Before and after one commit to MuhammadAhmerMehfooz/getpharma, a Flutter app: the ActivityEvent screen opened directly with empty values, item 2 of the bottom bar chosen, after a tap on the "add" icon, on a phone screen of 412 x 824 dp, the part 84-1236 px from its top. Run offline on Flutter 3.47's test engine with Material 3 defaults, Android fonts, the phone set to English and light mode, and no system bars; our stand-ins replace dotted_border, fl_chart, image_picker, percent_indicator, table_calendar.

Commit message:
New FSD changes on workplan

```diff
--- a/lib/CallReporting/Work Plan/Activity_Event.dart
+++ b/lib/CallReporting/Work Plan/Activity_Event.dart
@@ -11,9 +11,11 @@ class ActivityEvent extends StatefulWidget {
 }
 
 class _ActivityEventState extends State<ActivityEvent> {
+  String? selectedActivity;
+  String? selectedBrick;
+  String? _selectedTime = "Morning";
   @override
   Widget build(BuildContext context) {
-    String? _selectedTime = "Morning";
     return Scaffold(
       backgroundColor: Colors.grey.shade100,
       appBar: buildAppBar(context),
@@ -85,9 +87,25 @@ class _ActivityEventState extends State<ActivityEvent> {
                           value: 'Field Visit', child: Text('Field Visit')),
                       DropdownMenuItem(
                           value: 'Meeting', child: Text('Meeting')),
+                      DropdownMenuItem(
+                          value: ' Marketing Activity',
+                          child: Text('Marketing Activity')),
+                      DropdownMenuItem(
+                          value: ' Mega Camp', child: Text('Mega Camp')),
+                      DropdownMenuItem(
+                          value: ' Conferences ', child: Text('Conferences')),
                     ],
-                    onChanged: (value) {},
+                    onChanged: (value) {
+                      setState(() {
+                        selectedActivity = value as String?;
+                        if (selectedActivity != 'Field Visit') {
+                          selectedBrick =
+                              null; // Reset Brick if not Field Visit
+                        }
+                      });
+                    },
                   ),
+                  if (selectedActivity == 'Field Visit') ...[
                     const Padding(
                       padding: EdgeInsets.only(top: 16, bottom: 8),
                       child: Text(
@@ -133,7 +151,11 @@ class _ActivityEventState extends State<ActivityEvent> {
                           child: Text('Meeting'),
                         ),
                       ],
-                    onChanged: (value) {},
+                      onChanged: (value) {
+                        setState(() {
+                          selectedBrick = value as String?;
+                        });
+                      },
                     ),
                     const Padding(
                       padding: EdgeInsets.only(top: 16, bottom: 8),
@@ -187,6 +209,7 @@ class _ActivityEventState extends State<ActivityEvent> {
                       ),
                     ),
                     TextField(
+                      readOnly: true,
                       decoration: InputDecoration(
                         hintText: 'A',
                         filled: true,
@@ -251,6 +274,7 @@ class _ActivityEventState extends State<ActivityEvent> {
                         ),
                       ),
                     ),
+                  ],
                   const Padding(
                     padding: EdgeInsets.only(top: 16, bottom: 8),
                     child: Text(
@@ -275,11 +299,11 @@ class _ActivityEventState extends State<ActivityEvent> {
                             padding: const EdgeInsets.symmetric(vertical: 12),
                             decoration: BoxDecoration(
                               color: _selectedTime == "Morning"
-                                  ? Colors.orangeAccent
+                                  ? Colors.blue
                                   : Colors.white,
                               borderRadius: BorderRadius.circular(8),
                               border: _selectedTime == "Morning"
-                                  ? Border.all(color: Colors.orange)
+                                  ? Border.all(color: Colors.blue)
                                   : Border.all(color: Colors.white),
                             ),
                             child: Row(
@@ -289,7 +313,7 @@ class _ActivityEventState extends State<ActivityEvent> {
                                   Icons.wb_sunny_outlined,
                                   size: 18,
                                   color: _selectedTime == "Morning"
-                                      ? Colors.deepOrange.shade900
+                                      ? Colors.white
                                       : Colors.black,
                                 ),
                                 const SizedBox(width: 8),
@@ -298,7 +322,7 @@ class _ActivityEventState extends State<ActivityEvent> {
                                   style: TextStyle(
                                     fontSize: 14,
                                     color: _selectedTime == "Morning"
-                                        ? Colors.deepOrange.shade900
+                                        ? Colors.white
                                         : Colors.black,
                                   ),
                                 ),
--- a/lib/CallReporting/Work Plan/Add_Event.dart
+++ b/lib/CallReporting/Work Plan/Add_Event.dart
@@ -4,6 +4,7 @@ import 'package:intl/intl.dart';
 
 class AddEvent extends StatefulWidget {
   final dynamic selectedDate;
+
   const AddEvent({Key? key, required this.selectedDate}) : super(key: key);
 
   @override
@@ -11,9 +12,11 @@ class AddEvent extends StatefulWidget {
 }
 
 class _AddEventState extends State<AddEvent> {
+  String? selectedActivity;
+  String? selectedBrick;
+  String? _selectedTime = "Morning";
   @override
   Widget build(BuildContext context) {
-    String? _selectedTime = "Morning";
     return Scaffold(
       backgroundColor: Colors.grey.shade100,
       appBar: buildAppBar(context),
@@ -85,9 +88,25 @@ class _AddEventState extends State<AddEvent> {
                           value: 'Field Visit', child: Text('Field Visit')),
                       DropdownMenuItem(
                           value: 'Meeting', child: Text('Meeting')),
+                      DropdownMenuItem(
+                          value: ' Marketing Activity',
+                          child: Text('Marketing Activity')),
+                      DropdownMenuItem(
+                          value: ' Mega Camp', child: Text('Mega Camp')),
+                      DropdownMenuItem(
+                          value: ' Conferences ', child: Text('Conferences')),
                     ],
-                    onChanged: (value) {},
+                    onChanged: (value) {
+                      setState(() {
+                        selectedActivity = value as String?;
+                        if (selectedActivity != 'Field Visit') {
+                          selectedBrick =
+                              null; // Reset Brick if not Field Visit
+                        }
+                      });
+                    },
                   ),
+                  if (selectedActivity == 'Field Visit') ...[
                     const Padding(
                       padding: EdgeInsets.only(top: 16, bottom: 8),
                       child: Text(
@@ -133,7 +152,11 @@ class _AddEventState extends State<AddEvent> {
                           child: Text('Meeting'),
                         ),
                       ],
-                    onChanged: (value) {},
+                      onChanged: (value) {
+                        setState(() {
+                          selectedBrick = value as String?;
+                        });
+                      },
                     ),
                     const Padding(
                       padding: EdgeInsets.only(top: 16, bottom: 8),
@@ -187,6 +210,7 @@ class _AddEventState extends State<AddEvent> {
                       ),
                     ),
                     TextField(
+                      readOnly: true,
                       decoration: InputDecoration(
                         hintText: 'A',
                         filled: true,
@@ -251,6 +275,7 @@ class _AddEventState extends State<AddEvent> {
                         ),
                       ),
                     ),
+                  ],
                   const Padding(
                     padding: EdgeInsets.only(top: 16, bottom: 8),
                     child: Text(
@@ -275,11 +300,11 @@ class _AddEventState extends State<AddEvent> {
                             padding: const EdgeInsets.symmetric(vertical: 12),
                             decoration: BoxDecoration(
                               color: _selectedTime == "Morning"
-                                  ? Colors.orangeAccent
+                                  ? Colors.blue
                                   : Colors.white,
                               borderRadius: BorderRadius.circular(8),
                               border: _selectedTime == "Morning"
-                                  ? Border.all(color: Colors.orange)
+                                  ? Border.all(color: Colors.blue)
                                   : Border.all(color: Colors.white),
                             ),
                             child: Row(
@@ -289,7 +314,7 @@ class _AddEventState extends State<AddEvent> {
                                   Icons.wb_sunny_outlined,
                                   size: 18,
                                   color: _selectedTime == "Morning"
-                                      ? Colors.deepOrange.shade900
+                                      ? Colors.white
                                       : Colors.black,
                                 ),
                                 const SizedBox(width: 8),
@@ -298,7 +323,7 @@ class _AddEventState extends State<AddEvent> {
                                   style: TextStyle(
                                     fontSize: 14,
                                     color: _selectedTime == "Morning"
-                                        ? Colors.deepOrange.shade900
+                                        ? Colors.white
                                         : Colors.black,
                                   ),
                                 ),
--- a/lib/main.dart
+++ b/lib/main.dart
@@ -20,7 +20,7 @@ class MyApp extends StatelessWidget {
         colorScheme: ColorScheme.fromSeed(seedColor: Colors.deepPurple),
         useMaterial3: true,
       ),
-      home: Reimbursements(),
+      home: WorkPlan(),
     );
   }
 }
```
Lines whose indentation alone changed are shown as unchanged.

## WHAT TO WORK ON
Check each line of the records for the word "dart", then state how many lines have it, as a number only.

## TASK RESPONSE
7